More than fifty-three years after the Kennedy assassination, the ongoing Oral History Project at The Sixth Floor Museum at Dealey Plaza is in a race against time. A seventeen-year-old high school student in 1963 is today 70 years old. As these November anniversaries go by, we sadly lose more of our storytellers each year. As we acknowledge those interview participants who passed away this year, we also applaud their willingness to add such unique perspectives to our ever-growing archive of “living history.”
In late December 2015, we lost Dallas Police Lieutenant Rio Sam Pierce, who was in charge of basement security on the day of Lee Harvey Oswald’s planned transfer to the Dallas County Jail. Pierce drove his vehicle up the Main Street ramp at the time many believe Jack Ruby gained access to the basement. Ruby’s good friend, longtime Dallas Times Herald television editor, Bob Brock passed away this year. Brock spoke with Ruby just one day prior to the Oswald shooting. When Ruby went on trial the following year, young SMU law student George Bramblett, Jr. was there to watch the spectacle unfold. Covering the trial for the Associated Press was photographer Ferd Kaufman, who held the distinction of capturing through his camera lens Presidents Kennedy and Johnson, Lee Harvey Oswald, and Jack Ruby. In fact, Kaufman was one of the first to photograph Oswald after his arrest at the Texas Theatre, where the late Dallas police patrolman Jerry Pollard had helped wrestle Oswald to the ground.
Another photographer who passed away in 2016 was Joe Laird, the last surviving staff photographer at The Dallas Morning News in 1963. Laird photographed the Kennedy motorcade at the corner of Main and Harwood Streets. Near his location was parade spectator Sam Berger, who had sold Abraham Zapruder the Bell and Howell home movie camera that he would use to capture the assassination on film that day.
Following news of the assassination, young Karen Knight Neukom and her family went to Dallas Love Field. Her father had been Senator Kennedy’s campaign manager in Wichita County, Texas, during that hard-fought 1960 campaign. The late Harold Vaughan also understood the pressures of campaigning for Kennedy. As the senator’s direct link to the African American community in Boston, Vaughan worked on Kennedy’s first U.S. Senate campaign in 1953.

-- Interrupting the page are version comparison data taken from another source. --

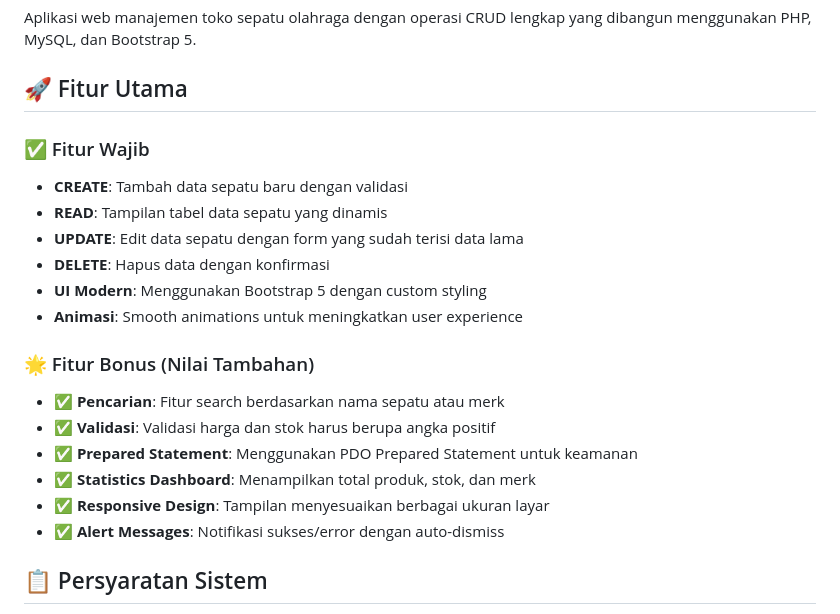
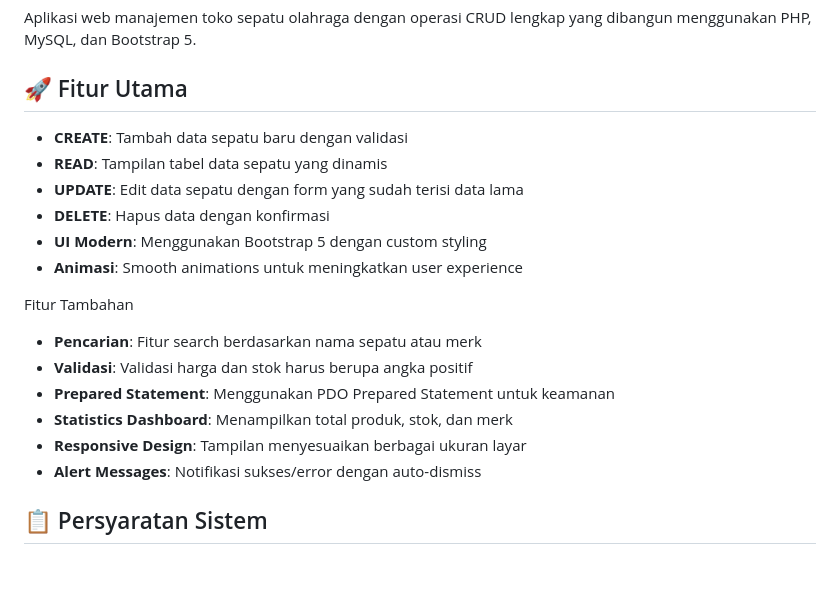
Before and after one commit to s4tr1/Pemrograman-_Web_Starsports, a Markdown page: README.md, the part around the change. GitHub-like rendering; blank space fills up the shorter version.

```diff
--- a/README.md
+++ b/README.md
@@ -4,7 +4,6 @@ Aplikasi web manajemen toko sepatu olahraga dengan operasi CRUD lengkap yang dib
 
 ## 🚀 Fitur Utama
 
-### ✅ Fitur Wajib
 - **CREATE**: Tambah data sepatu baru dengan validasi
 - **READ**: Tampilan tabel data sepatu yang dinamis
 - **UPDATE**: Edit data sepatu dengan form yang sudah terisi data lama
@@ -12,13 +11,13 @@ Aplikasi web manajemen toko sepatu olahraga dengan operasi CRUD lengkap yang dib
 - **UI Modern**: Menggunakan Bootstrap 5 dengan custom styling
 - **Animasi**: Smooth animations untuk meningkatkan user experience
 
-### 🌟 Fitur Bonus (Nilai Tambahan)
-- ✅ **Pencarian**: Fitur search berdasarkan nama sepatu atau merk
-- ✅ **Validasi**: Validasi harga dan stok harus berupa angka positif
-- ✅ **Prepared Statement**: Menggunakan PDO Prepared Statement untuk keamanan
-- ✅ **Statistics Dashboard**: Menampilkan total produk, stok, dan merk
-- ✅ **Responsive Design**: Tampilan menyesuaikan berbagai ukuran layar
-- ✅ **Alert Messages**: Notifikasi sukses/error dengan auto-dismiss
+Fitur Tambahan
+-  **Pencarian**: Fitur search berdasarkan nama sepatu atau merk
+-  **Validasi**: Validasi harga dan stok harus berupa angka positif
+-  **Prepared Statement**: Menggunakan PDO Prepared Statement untuk keamanan
+-  **Statistics Dashboard**: Menampilkan total produk, stok, dan merk
+-  **Responsive Design**: Tampilan menyesuaikan berbagai ukuran layar
+-  **Alert Messages**: Notifikasi sukses/error dengan auto-dismiss
 
 ## 📋 Persyaratan Sistem
 
```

Prior to his Texas visit in November 1963, the president supposedly asked Arkansas Sen. John McClellan to quietly survey the conservative political atmosphere in Dallas. His cousin, Sue Crutchfield, who passed away this summer, shared this untold story that might have been lost to history. The Dallas City Council had also voiced concerns, questioning the police chief at length about security preparations. This November we lost Dorothy Roberts, widow of 1963 councilman Bill Roberts. Though the Warren Commission later investigated right-wing activities in Dallas, they ultimately concluded that Oswald acted alone. The late Justice Richard Mosk served on the Warren Commission’s staff. He shared his memories with us at a 2013 public program exploring the Commission’s efforts.

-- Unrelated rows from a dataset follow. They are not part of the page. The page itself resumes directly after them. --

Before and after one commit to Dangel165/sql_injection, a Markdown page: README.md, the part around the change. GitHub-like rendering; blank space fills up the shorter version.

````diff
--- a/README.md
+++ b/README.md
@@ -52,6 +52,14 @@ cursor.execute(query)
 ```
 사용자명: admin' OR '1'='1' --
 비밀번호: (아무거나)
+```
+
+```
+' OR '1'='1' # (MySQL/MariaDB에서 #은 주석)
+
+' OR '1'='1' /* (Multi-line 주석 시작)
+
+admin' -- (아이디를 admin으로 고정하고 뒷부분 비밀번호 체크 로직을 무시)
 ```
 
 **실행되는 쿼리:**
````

The assassination impacted individuals around the world in profound ways. In Dallas, the Reverend Wally Chappell led a special prayer service for President Kennedy at Ridgewood Park United Methodist Church. Noted Fremont, Ohio, artist Bernadine Stetzel responded to the tragedy through seventy-one paintings depicting President Kennedy’s life and death. In 2011, she donated those works to the Museum. We also lost two oral history subjects from the world of entertainment. Actor Alan Young, star of the popular Mister Ed sitcom in 1963, shared his memories of when production shut down on November 22, 1963. The advertising manager for Disneyland, Jack Lindquist, discussed the unscheduled closing of the Anaheim theme park in memory of President Kennedy.
Everyone has a story to share, and we are grateful to these individuals for helping us better understand the moment and the memory of the Kennedy assassination and the 1960s. If you would like to add your voice to our ongoing Oral History Project, please contact OralHistory@jfk.org.
Stay tuned for an upcoming special blog post in memory of former WBAP reporter Bob Welch.